What needs to be done
Every line of the material must appear in the answer exactly as it does here.

= = = = =

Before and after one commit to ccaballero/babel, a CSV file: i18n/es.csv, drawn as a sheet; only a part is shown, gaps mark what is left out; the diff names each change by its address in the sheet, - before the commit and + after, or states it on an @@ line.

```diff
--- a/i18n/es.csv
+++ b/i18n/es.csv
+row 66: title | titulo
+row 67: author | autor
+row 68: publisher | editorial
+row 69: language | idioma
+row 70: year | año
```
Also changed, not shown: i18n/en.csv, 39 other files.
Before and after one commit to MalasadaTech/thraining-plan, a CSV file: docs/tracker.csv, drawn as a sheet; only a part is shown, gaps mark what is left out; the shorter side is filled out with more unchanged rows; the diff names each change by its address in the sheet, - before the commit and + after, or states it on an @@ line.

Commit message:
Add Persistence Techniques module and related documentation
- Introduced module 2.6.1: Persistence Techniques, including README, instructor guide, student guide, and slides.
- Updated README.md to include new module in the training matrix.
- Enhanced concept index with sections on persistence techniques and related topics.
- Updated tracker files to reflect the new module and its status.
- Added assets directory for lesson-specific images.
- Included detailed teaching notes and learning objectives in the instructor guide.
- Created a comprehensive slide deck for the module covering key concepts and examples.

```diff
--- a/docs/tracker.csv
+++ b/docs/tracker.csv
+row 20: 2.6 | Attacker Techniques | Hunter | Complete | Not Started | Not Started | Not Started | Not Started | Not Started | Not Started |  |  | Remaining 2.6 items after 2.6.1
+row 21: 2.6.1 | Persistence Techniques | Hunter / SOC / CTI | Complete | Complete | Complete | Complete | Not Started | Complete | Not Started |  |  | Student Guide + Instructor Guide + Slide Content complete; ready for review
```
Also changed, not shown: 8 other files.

= = = = =

Solved problem
Before and after one commit to ccaballero/babel, a CSV file: i18n/es.csv, drawn as a sheet; only a part is shown, gaps mark what is left out; the diff names each change by its address in the sheet, - before the commit and + after, or states it on an @@ line.

```diff
--- a/i18n/es.csv
+++ b/i18n/es.csv
+row 66: title | titulo
+row 67: author | autor
+row 68: publisher | editorial
+row 69: language | idioma
+row 70: year | año
```
Also changed, not shown: i18n/en.csv, 39 other files.
Before and after one commit to MalasadaTech/thraining-plan, a CSV file: docs/tracker.csv, drawn as a sheet; only a part is shown, gaps mark what is left out; the shorter side is filled out with more unchanged rows; the diff names each change by its address in the sheet, - before the commit and + after, or states it on an @@ line.

Commit message:
Add Persistence Techniques module and related documentation
- Introduced module 2.6.1: Persistence Techniques, including README, instructor guide, student guide, and slides.
- Updated README.md to include new module in the training matrix.
- Enhanced concept index with sections on persistence techniques and related topics.
- Updated tracker files to reflect the new module and its status.
- Added assets directory for lesson-specific images.
- Included detailed teaching notes and learning objectives in the instructor guide.
- Created a comprehensive slide deck for the module covering key concepts and examples.

```diff
--- a/docs/tracker.csv
+++ b/docs/tracker.csv
+row 20: 2.6 | Attacker Techniques | Hunter | Complete | Not Started | Not Started | Not Started | Not Started | Not Started | Not Started |  |  | Remaining 2.6 items after 2.6.1
+row 21: 2.6.1 | Persistence Techniques | Hunter / SOC / CTI | Complete | Complete | Complete | Complete | Not Started | Complete | Not Started |  |  | Student Guide + Instructor Guide + Slide Content complete; ready for review
```
Also changed, not shown: 8 other files.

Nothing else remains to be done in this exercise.